In the entries that follow, the line with "caption, cap_font, 1010)" opens the range and the line with "-332,12 +335,12 @@" closes it; repeat that range exactly, both lines included.
****
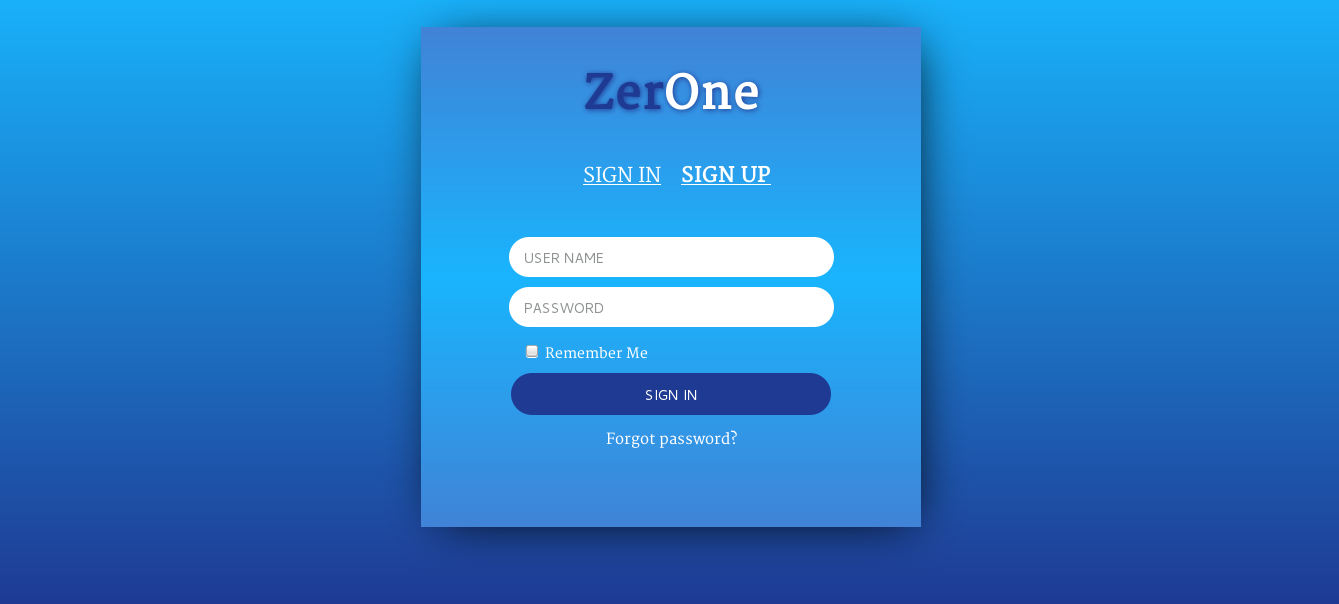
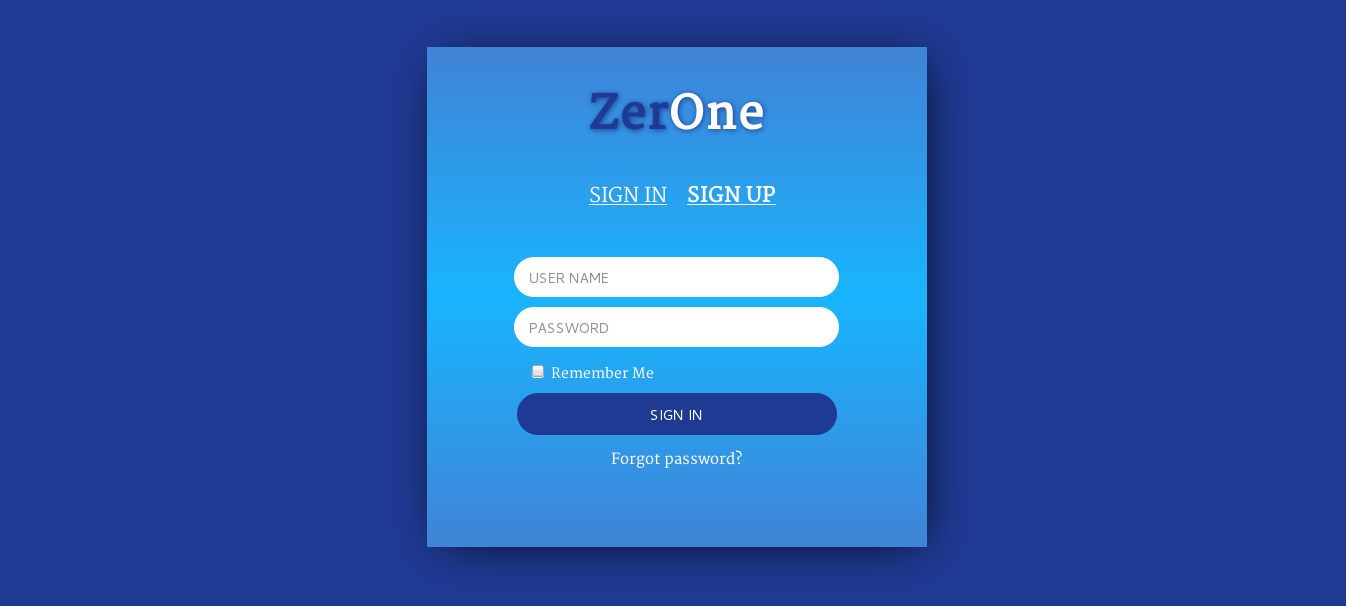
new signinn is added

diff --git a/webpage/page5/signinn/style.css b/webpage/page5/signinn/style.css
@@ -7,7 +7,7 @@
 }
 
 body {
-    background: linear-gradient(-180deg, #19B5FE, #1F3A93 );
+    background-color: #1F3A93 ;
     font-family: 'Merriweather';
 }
****
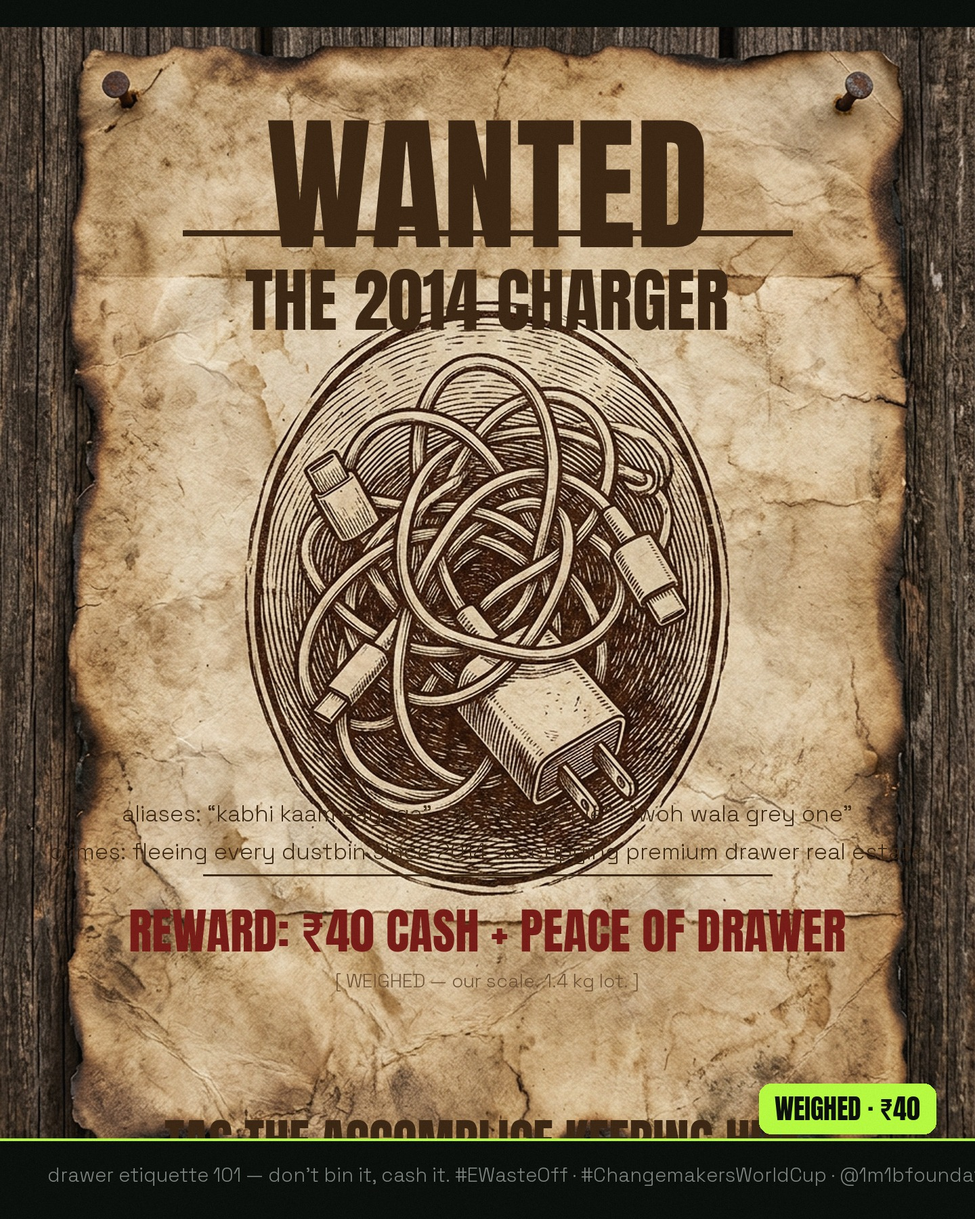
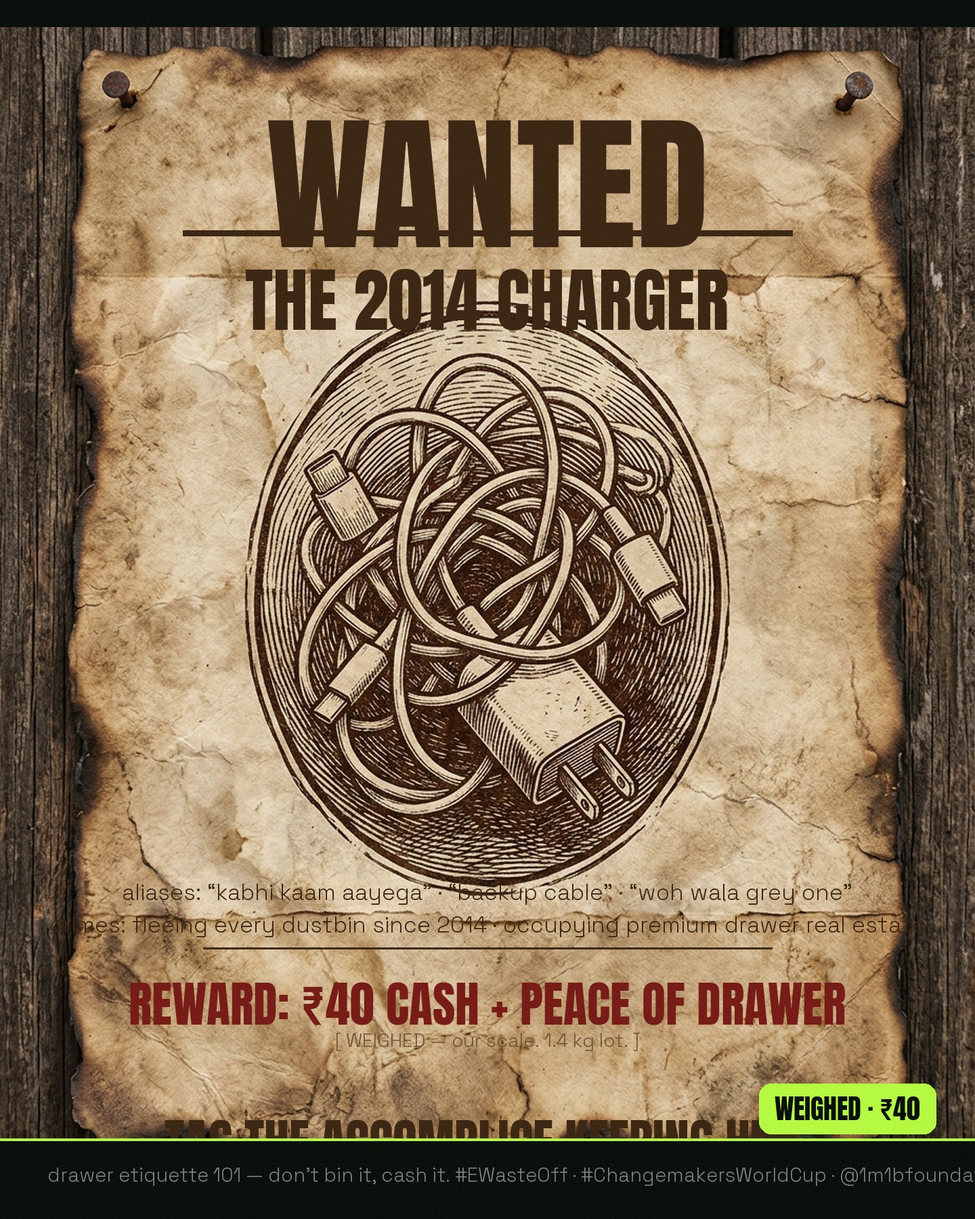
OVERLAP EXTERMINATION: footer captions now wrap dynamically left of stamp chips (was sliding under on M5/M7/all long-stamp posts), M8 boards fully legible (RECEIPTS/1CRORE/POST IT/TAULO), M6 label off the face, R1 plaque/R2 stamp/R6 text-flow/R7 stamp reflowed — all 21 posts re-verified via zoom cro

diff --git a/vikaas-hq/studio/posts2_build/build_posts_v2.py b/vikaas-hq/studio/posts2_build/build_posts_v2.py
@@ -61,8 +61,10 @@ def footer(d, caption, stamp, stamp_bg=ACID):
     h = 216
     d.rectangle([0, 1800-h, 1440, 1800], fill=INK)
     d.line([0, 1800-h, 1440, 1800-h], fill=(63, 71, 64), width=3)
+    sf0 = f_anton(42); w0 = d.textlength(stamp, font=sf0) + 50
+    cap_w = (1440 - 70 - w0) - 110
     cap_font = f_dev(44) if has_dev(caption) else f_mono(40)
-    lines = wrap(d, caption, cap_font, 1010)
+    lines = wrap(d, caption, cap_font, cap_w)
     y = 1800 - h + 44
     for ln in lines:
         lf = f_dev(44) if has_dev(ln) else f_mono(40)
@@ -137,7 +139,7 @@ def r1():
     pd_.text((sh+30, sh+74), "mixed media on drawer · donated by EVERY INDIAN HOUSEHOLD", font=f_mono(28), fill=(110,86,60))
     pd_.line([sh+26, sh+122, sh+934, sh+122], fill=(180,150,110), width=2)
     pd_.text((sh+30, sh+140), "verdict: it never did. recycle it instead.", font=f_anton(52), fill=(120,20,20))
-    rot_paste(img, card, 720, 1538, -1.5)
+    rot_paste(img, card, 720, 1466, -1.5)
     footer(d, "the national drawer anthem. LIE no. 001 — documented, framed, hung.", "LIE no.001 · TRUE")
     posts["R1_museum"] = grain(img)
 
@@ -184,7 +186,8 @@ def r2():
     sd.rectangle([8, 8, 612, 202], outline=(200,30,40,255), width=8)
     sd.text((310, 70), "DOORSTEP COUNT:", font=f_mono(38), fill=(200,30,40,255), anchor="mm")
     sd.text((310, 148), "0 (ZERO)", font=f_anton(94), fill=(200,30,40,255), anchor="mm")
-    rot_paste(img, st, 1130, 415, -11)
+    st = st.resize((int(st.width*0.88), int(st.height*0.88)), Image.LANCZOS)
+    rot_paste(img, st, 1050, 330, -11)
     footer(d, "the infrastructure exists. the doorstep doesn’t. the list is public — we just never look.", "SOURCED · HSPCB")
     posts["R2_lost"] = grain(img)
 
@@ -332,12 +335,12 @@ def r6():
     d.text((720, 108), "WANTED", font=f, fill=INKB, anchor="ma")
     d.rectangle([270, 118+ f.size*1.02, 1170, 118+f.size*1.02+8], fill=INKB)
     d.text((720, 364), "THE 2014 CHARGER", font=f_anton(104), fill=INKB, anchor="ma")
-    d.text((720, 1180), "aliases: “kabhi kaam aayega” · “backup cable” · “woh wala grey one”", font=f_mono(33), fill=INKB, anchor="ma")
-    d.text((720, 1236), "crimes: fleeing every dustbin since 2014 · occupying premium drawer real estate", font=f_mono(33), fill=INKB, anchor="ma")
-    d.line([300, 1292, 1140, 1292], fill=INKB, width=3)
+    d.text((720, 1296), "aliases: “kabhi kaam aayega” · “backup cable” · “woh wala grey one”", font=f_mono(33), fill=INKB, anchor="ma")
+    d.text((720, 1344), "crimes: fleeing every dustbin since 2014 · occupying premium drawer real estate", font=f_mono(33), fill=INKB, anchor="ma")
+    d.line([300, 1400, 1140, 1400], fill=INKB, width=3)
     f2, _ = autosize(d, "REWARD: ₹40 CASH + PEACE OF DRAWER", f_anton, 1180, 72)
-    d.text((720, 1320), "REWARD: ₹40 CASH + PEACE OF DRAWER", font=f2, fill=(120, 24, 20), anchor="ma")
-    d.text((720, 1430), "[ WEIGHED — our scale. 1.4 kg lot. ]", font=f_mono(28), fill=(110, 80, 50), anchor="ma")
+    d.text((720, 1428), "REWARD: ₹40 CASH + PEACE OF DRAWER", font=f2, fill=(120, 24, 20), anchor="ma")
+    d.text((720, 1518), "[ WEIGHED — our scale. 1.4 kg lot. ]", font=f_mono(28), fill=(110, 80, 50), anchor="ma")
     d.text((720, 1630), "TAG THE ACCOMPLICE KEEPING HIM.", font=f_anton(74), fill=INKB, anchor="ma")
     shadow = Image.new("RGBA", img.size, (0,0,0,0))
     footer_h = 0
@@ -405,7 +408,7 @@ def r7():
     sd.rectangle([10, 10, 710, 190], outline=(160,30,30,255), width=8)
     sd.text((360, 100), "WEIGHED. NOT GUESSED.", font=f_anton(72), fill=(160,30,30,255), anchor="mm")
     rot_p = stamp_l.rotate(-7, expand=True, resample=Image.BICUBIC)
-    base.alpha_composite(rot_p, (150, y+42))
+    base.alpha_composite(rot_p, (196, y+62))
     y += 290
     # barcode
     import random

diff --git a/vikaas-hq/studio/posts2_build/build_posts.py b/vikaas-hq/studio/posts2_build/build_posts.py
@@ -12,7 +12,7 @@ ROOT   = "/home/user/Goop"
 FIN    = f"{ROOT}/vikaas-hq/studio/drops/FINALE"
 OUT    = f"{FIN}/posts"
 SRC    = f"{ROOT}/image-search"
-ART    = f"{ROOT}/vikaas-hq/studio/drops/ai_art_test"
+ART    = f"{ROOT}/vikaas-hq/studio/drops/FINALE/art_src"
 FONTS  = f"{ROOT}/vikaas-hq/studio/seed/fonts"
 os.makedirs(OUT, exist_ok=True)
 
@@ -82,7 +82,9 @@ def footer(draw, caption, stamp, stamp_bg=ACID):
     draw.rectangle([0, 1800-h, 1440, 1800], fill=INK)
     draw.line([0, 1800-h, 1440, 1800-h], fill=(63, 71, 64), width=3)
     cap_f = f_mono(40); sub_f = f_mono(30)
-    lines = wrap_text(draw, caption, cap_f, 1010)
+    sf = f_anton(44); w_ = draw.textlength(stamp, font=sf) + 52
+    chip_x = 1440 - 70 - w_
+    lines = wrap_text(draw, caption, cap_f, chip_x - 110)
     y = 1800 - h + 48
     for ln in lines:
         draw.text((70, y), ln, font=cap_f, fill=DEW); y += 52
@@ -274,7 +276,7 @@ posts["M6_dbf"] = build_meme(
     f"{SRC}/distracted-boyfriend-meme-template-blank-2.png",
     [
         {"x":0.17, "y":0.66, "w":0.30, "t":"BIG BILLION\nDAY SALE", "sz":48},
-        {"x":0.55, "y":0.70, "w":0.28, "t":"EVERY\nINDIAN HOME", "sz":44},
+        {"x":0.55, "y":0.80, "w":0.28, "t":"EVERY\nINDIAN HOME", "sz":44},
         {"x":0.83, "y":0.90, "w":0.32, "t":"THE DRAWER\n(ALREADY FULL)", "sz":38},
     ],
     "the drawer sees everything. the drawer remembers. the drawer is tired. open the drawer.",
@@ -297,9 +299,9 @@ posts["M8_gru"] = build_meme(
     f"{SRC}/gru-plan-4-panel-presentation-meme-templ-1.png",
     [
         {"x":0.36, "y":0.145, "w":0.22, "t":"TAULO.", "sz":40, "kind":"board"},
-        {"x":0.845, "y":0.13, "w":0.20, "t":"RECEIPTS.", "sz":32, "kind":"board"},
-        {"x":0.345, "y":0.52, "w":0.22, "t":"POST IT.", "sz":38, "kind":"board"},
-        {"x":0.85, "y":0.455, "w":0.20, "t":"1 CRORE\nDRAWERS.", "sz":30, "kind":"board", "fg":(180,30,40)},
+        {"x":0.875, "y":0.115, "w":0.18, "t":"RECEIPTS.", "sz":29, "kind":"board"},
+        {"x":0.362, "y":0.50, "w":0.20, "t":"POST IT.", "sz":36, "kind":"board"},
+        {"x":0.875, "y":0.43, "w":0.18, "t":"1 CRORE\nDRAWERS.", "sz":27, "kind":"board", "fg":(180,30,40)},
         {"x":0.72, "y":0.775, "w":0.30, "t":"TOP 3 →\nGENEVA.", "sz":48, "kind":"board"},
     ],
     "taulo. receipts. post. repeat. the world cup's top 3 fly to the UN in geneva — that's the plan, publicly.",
****
OUTPUT:
-    lines = wrap(d, caption, cap_font, 1010)
+    lines = wrap(d, caption, cap_font, cap_w)
     y = 1800 - h + 44
     for ln in lines:
         lf = f_dev(44) if has_dev(ln) else f_mono(40)
@@ -137,7 +139,7 @@ def r1():
     pd_.text((sh+30, sh+74), "mixed media on drawer · donated by EVERY INDIAN HOUSEHOLD", font=f_mono(28), fill=(110,86,60))
     pd_.line([sh+26, sh+122, sh+934, sh+122], fill=(180,150,110), width=2)
     pd_.text((sh+30, sh+140), "verdict: it never did. recycle it instead.", font=f_anton(52), fill=(120,20,20))
-    rot_paste(img, card, 720, 1538, -1.5)
+    rot_paste(img, card, 720, 1466, -1.5)
     footer(d, "the national drawer anthem. LIE no. 001 — documented, framed, hung.", "LIE no.001 · TRUE")
     posts["R1_museum"] = grain(img)
 
@@ -184,7 +186,8 @@ def r2():
     sd.rectangle([8, 8, 612, 202], outline=(200,30,40,255), width=8)
     sd.text((310, 70), "DOORSTEP COUNT:", font=f_mono(38), fill=(200,30,40,255), anchor="mm")
     sd.text((310, 148), "0 (ZERO)", font=f_anton(94), fill=(200,30,40,255), anchor="mm")
-    rot_paste(img, st, 1130, 415, -11)
+    st = st.resize((int(st.width*0.88), int(st.height*0.88)), Image.LANCZOS)
+    rot_paste(img, st, 1050, 330, -11)
     footer(d, "the infrastructure exists. the doorstep doesn’t. the list is public — we just never look.", "SOURCED · HSPCB")
     posts["R2_lost"] = grain(img)
 
@@ -332,12 +335,12 @@ def r6():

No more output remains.